Shortly after bringing in new foundation management earlier this year, an independent financial consultant found there’s been a “lack of focus and professional procedures,” said Vanessa Bechtel, president and CEO of the Ventura County Community Foundation.
The Center for Nonprofit Leadership was launched in 1991 as a hub for charities and community groups in the county, providing headquarter space at below-market rents and leadership classes to other nonprofits.
“The center has been operating at a loss for multiple years and has not identified sources of additional revenue, leading to its indefinite suspension as we work out our financial situation,” Bechtel told the Business Times.
Bechtel said the restructuring and suspension occurred on Sept. 10 but did not specify how many jobs were lost. There are not plans to make additional personnel or program changes, she said.
“We did this in order to ensure we can continue to effectively serve our donors and local nonprofit community,” said Bechtel, adding that the library will remain open and the funding database will be available. “These were difficult choices that needed to be implemented immediately.”
The VCCF purchased a 53,500-square-foot property for $6.9 million from inventor and philanthropist Fred Kavli in 2012 to house the nonprofit center, property records show.
The foundation board committed $3 million of the foundation’s capital to the center and pursued a capital campaign to raise $10 million more.
“We are exploring all options related to the foundation’s building, including refinancing or a potential new owner,” Bechtel said.

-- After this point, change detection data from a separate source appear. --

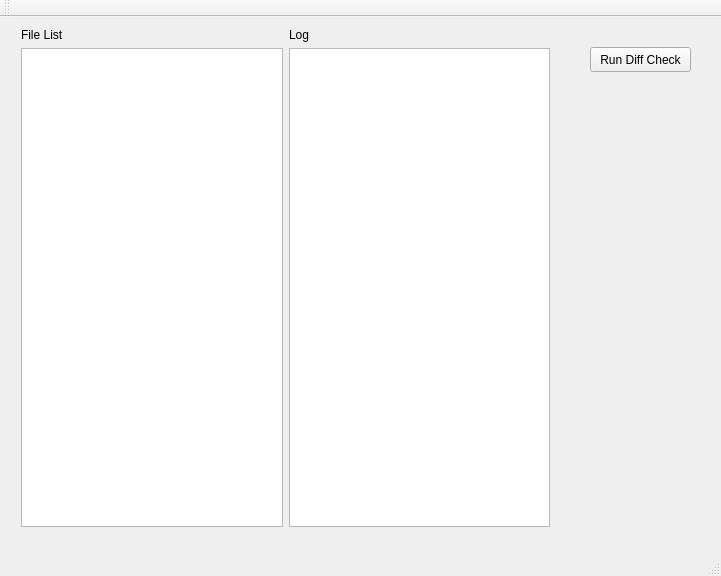
Old version of the form mainwindow.ui in the repository stlfatboy/diff_gui.
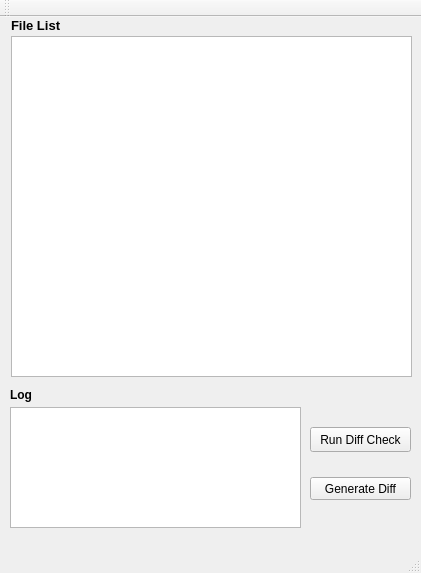
New version of the form. Icons and pictures are not drawn.

```diff
--- a/mainwindow.ui
+++ b/mainwindow.ui
@@ -6,55 +6,44 @@
    <rect>
     <x>0</x>
     <y>0</y>
-    <width>721</width>
-    <height>576</height>
+    <width>421</width>
+    <height>573</height>
    </rect>
   </property>
+  <property name="minimumSize">
+   <size>
+    <width>421</width>
+    <height>573</height>
+   </size>
+  </property>
+  <property name="maximumSize">
+   <size>
+    <width>421</width>
+    <height>573</height>
+   </size>
+  </property>
+  <property name="contextMenuPolicy">
+   <enum>Qt::NoContextMenu</enum>
+  </property>
   <property name="windowTitle">
-   <string>MainWindow</string>
+   <string>Diff_GUI</string>
+  </property>
+  <property name="windowIcon">
+   <iconset>
+    <normaloff>cow.png</normaloff>cow.png</iconset>
+  </property>
+  <property name="autoFillBackground">
+   <bool>true</bool>
+  </property>
+  <property name="dockNestingEnabled">
+   <bool>false</bool>
   </property>
   <widget class="QWidget" name="centralWidget">
-   <widget class="QWidget" name="horizontalLayoutWidget">
-    <property name="geometry">
-     <rect>
-      <x>10</x>
-      <y>0</y>
-      <width>551</width>
-      <height>521</height>
-     </rect>
-    </property>
-    <layout class="QGridLayout" name="gridLayout">
-     <item row="1" column="1">
-      <widget class="QPlainTextEdit" name="LogText"/>
-     </item>
-     <item row="1" column="0">
-      <widget class="QListWidget" name="Filelistwidget">
-       <property name="resizeMode">
-        <enum>QListView::Fixed</enum>
-       </property>
-      </widget>
-     </item>
-     <item row="0" column="0">
-      <widget class="QLabel" name="label_2">
-       <property name="text">
-        <string>File List</string>
-       </property>
-      </widget>
-     </item>
-     <item row="0" column="1">
-      <widget class="QLabel" name="label_3">
-       <property name="text">
-        <string>Log</string>
-       </property>
-      </widget>
-     </item>
-    </layout>
-   </widget>
    <widget class="QPushButton" name="pushButton">
     <property name="geometry">
      <rect>
-      <x>590</x>
-      <y>30</y>
+      <x>310</x>
+      <y>410</y>
       <width>101</width>
       <height>25</height>
      </rect>
@@ -63,6 +52,84 @@
      <string>Run Diff Check</string>
     </property>
    </widget>
+   <widget class="QPushButton" name="pushButton_2">
+    <property name="geometry">
+     <rect>
+      <x>310</x>
+      <y>460</y>
+      <width>101</width>
+      <height>23</height>
+     </rect>
+    </property>
+    <property name="text">
+     <string>Generate Diff</string>
+    </property>
+   </widget>
+   <widget class="QPlainTextEdit" name="LogText">
+    <property name="geometry">
+     <rect>
+      <x>10</x>
+      <y>390</y>
+      <width>291</width>
+      <height>121</height>
+     </rect>
+    </property>
+   </widget>
+   <widget class="QListWidget" name="Filelistwidget">
+    <property name="geometry">
+     <rect>
+      <x>11</x>
+      <y>19</y>
+      <width>401</width>
+      <height>341</height>
+     </rect>
+    </property>
+    <property name="resizeMode">
+     <enum>QListView::Fixed</enum>
+    </property>
+   </widget>
+   <widget class="QLabel" name="label_2">
+    <property name="geometry">
+     <rect>
+      <x>11</x>
+      <y>1</y>
+      <width>81</width>
+      <height>16</height>
+     </rect>
+    </property>
+    <property name="text">
+     <string>&lt;html&gt;&lt;head/&gt;&lt;body&gt;&lt;p&gt;&lt;span style=&quot; font-size:10pt; font-weight:600;&quot;&gt;File List&lt;/span&gt;&lt;/p&gt;&lt;/body&gt;&lt;/html&gt;</string>
+    </property>
+   </widget>
+   <widget class="QLabel" name="label_3">
+    <property name="geometry">
+     <rect>
+      <x>10</x>
+      <y>370</y>
+      <width>31</width>
+      <height>16</height>
+     </rect>
+    </property>
+    <property name="text">
+     <string>&lt;html&gt;&lt;head/&gt;&lt;body&gt;&lt;p&gt;&lt;span style=&quot; font-weight:600;&quot;&gt;Log&lt;/span&gt;&lt;/p&gt;&lt;/body&gt;&lt;/html&gt;</string>
+    </property>
+   </widget>
+  </widget>
+  <widget class="QToolBar" name="mainToolBar">
+   <property name="enabled">
+    <bool>false</bool>
+   </property>
+   <attribute name="toolBarArea">
+    <enum>TopToolBarArea</enum>
+   </attribute>
+   <attribute name="toolBarBreak">
+    <bool>false</bool>
+   </attribute>
+  </widget>
+  <widget class="QStatusBar" name="statusBar">
+   <property name="enabled">
+    <bool>false</bool>
+   </property>
   </widget>
   <widget class="QMenuBar" name="menuBar">
    <property name="geometry">
@@ -74,15 +141,6 @@
     </rect>
    </property>
   </widget>
-  <widget class="QToolBar" name="mainToolBar">
-   <attribute name="toolBarArea">
-    <enum>TopToolBarArea</enum>
-   </attribute>
-   <attribute name="toolBarBreak">
-    <bool>false</bool>
-   </attribute>
-  </widget>
-  <widget class="QStatusBar" name="statusBar"/>
  </widget>
  <layoutdefault spacing="6" margin="11"/>
  <resources/>
```
Left out of the diff: 10 changed lines with no effect on the pictures.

Bechtel took over leadership at the VCCF in February for Hugh Ralston, who left the foundation to take on a leading role at the Fresno Regional Foundation. He headed the VCCF for 11 years.
The VCCF has linked wealthy donors with community needs since 1987.

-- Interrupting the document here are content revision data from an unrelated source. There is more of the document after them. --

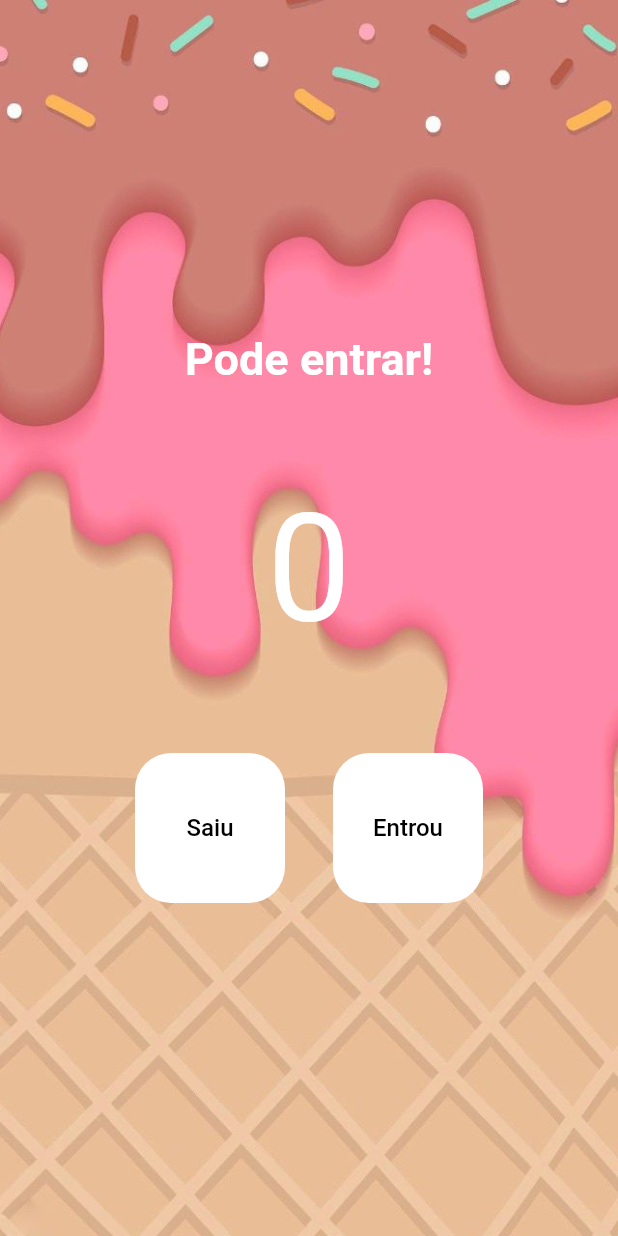
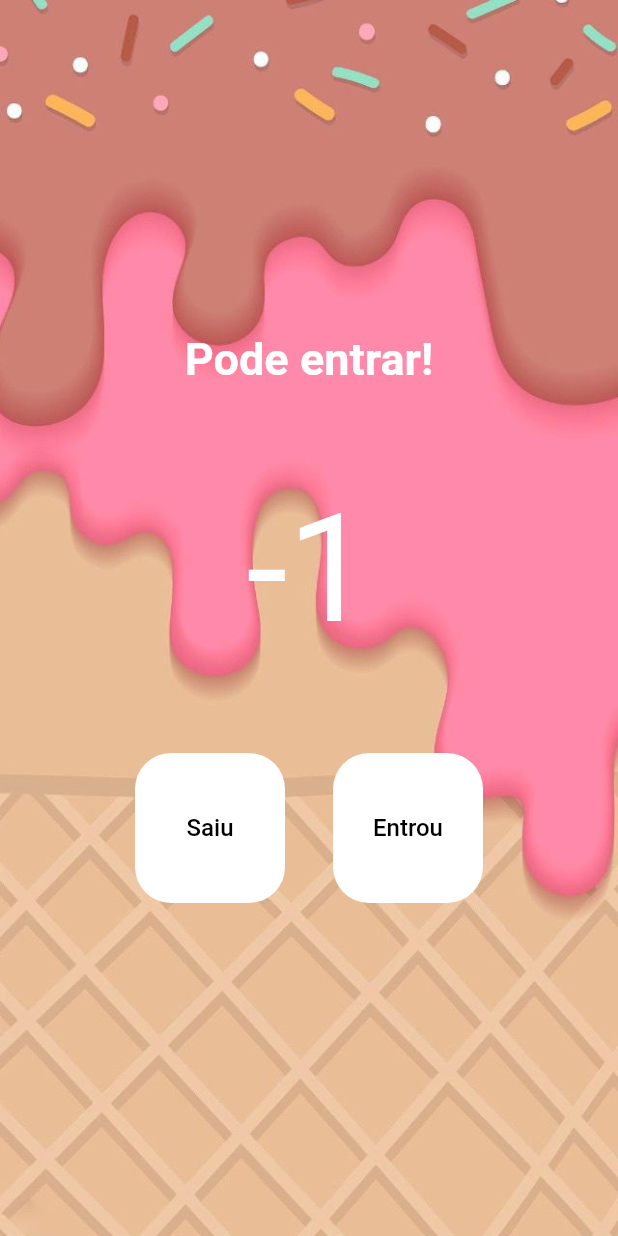
Before and after one commit to fabiof2x/contador-pessoas, a Flutter app: the screen it shows after launch, after a tap on "Saiu", on a phone screen of 412 x 824 dp. Run offline on Flutter 3.47's test engine with Material 2 defaults, Android fonts, the phone set to English and light mode, and no system bars.

```diff
--- a/lib/main.dart
+++ b/lib/main.dart
@@ -9,22 +9,33 @@ class MyApp extends StatelessWidget {
 
   @override
   Widget build(BuildContext context) {
-    return const MaterialApp(
+    return MaterialApp(
       debugShowCheckedModeBanner: false,
       home: HomePage(),
     );
   }
 }
 
-class HomePage extends StatelessWidget {
+class HomePage extends StatefulWidget {
   const HomePage({Key? key}) : super(key: key);
 
+  @override
+  State<HomePage> createState() => _HomePageState();
+}
+
+class _HomePageState extends State<HomePage> {
+  int count = 0;
+
   void decrement() {
-    print('Decrement');
+    setState(() {
+      count--;
+    });
   }
 
   void increment() {
-    print('Increment');
+    setState(() {
+      count++;
+    });
   }
 
   @override
@@ -52,11 +63,11 @@ class HomePage extends StatelessWidget {
             const SizedBox(
               height: 32,
             ),
-            const Padding(
-              padding: EdgeInsets.all(32),
+            Padding(
+              padding: const EdgeInsets.all(32),
               child: Text(
-                '0',
-                style: TextStyle(
+                '$count',
+                style: const TextStyle(
                   fontSize: 100,
                   color: Colors.white,
                 ),
```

Bechtel oversees about $137 million in charitable assets, as well as a scholarship program that awarded $1.2 million to local students in 2014 and 600 funds that grant more than $4 million annually to local nonprofits, according to a news release.
It has averaged an 8.4 percent annual return on its portfolio for the past 20 years. An independent study by Colonial Consulting found that’s better than the returns posted by 27 other foundations of similar size, Bechtel said.
“We are implementing changes today to update our procedures and will continue to work tirelessly to ensure the financial stability of the foundation that assists so many worthy local causes with the support of our donors,” she said. “We continue to work on our restructure plans that will ensure the foundation is financially sound, expertly manages our donors’ funds and is able to support the community into the future.”